Three Questions: Reflective Teaching Fellowship

A Unique Approach to Faculty Development 

The design of the Faculty Guild® Reflective Teaching Fellowship™ is unique. To be honest, it doesn’t look like other faculty development that many of us in higher education are used to. For starters, it’s not a course or a set of modules. Rather, it’s an experience centered on reflection and community — enabling faculty to think more deeply about their teaching and grow in ways that are authentic. 

As a former faculty member as well as an administrator who was always looking for meaningful opportunities to help faculty, I have been a part of a lot of educational development initiatives. When I first learned about the key design principles that inform Faculty Guild’s approach to online faculty learning communities, I was intrigued. We know that for true learning to occur and change in practice to take hold, faculty need to have the space where they can try evidence-based approaches, reflect on how those approaches worked and collaborate with peers in a community.

Over the last 12 months, we have spoken with hundreds of institutions about how they are supporting the professional growth of faculty. Without fail, there are three questions that faculty, teaching and learning center directors and institutional administrators always ask — so let’s answer them. 

Question 1: Who are the Faculty Guild facilitators?

Our facilitators are passionate, experienced faculty from across the country who are trained in the research that serves as the framework for our Reflective Teaching Fellowship.They have experience not only within their content area but also in evidence-based instructional practice, active learning strategies and student engagement initiatives. Facilitators undergo a rigorous selection and training process and become part of their own community of practice within Faculty Guild where they, too, reflect and focus on practice improvement. Many of our facilitators were involved in the original research that underpins our work — an experience that was so impactful that they want to continue the momentum of the Teaching Success Movement with faculty across the country. 

“The facilitator has been phenomenal. We started right away with a cohesive feeling. She was always available. She pointed out our connections and showed us how we were growing from each other. The experience has been just terrific.”

— Sora Rosen, faculty, psychology, Towson University and Faculty Guild Fellow 

Question 2: Do faculty really stay engaged week after week?

Yes! This question is asked so frequently probably because many of us have been a part of a community of practice that has a great start and then fizzles out as the term gets busy. Within the Teaching Circle, there are clear guidelines to help faculty understand their role in the community each week, ensuring that everyone is participating. For weeks that are going to be a bit more hectic than usual, fellows can opt to take a break — with no negative impact to the community. While reflecting on one’s teaching is valuable, the collaboration with one’s peers is even more so, and our Teaching Circles are designed to let faculty share stories, discuss the small moments in their teaching and make progress toward their teaching goals. This storytelling and community-building happens online, providing access for faculty when it’s convenient for them.  
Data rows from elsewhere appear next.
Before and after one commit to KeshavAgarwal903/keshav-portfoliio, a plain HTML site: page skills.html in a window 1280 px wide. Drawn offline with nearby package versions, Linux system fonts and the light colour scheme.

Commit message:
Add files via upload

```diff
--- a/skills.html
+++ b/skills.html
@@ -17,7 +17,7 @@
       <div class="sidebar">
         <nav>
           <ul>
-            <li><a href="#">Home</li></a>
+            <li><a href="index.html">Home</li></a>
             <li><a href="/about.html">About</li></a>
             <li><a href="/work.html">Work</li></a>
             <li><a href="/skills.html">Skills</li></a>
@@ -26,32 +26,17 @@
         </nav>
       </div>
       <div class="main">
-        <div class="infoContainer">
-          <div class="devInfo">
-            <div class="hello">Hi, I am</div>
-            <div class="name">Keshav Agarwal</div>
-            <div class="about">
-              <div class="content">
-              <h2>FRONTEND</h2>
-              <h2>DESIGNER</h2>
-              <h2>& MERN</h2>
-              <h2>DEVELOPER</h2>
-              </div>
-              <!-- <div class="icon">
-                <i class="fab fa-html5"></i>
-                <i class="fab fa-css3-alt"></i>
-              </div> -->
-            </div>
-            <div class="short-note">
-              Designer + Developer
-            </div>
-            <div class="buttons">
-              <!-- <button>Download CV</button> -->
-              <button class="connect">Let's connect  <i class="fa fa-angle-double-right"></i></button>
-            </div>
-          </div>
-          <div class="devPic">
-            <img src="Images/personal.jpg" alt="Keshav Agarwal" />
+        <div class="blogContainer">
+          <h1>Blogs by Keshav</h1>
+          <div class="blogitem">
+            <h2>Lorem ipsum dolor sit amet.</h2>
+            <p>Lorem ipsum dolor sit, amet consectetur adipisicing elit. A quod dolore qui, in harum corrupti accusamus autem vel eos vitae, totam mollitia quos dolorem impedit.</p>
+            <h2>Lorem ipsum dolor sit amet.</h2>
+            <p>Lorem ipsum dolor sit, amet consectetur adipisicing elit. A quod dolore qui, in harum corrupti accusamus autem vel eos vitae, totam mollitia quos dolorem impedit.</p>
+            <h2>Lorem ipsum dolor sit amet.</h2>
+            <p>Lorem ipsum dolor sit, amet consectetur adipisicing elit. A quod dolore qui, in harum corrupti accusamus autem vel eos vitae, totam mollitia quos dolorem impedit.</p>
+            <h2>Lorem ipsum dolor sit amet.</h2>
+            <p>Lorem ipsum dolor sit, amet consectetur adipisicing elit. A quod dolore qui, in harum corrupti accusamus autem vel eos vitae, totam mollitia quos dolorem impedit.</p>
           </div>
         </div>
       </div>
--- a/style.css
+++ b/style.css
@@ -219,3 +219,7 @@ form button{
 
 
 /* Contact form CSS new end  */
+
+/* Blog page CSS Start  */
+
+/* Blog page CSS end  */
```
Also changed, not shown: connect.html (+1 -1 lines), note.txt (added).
“Remember that lasting change takes time. There is no magic bullet, but doing a weekly reflection builds a kind of habit. You will be learning from your own practice, your own colleagues, and it will stick.”

— Bed Paudyal, instructor, Language Arts, Honolulu Community College and Faculty Guild Fellow 

Question 3: How do you know fellows benefit from their Faculty Guild experience?

We are building a Teaching Success Movement, and an important part of that is our commitment to learning from our fellows. By listening to our faculty fellows, we have learned they crave a place to share their teaching, get ideas from others, feel supported, try new approaches and celebrate the small victories. Fellows stay engaged throughout the first term of the fellowship, but 80 percent continue for a second term. (In fact, currently we have some fellows participating in a third term because they find such value in this community!) Our fellows tell us that being a part of Faculty Guild is the most meaningful professional development they have been involved with. 

“I have written some great ideas for things to try in future semesters ... I have been designing new activities and have done better at communicating with struggling students. I'm excited to see how much farther I can go in the remaining weeks.”

— Heather Seitz, professor, biology, Johnson County Community College and Faculty Guild Fellow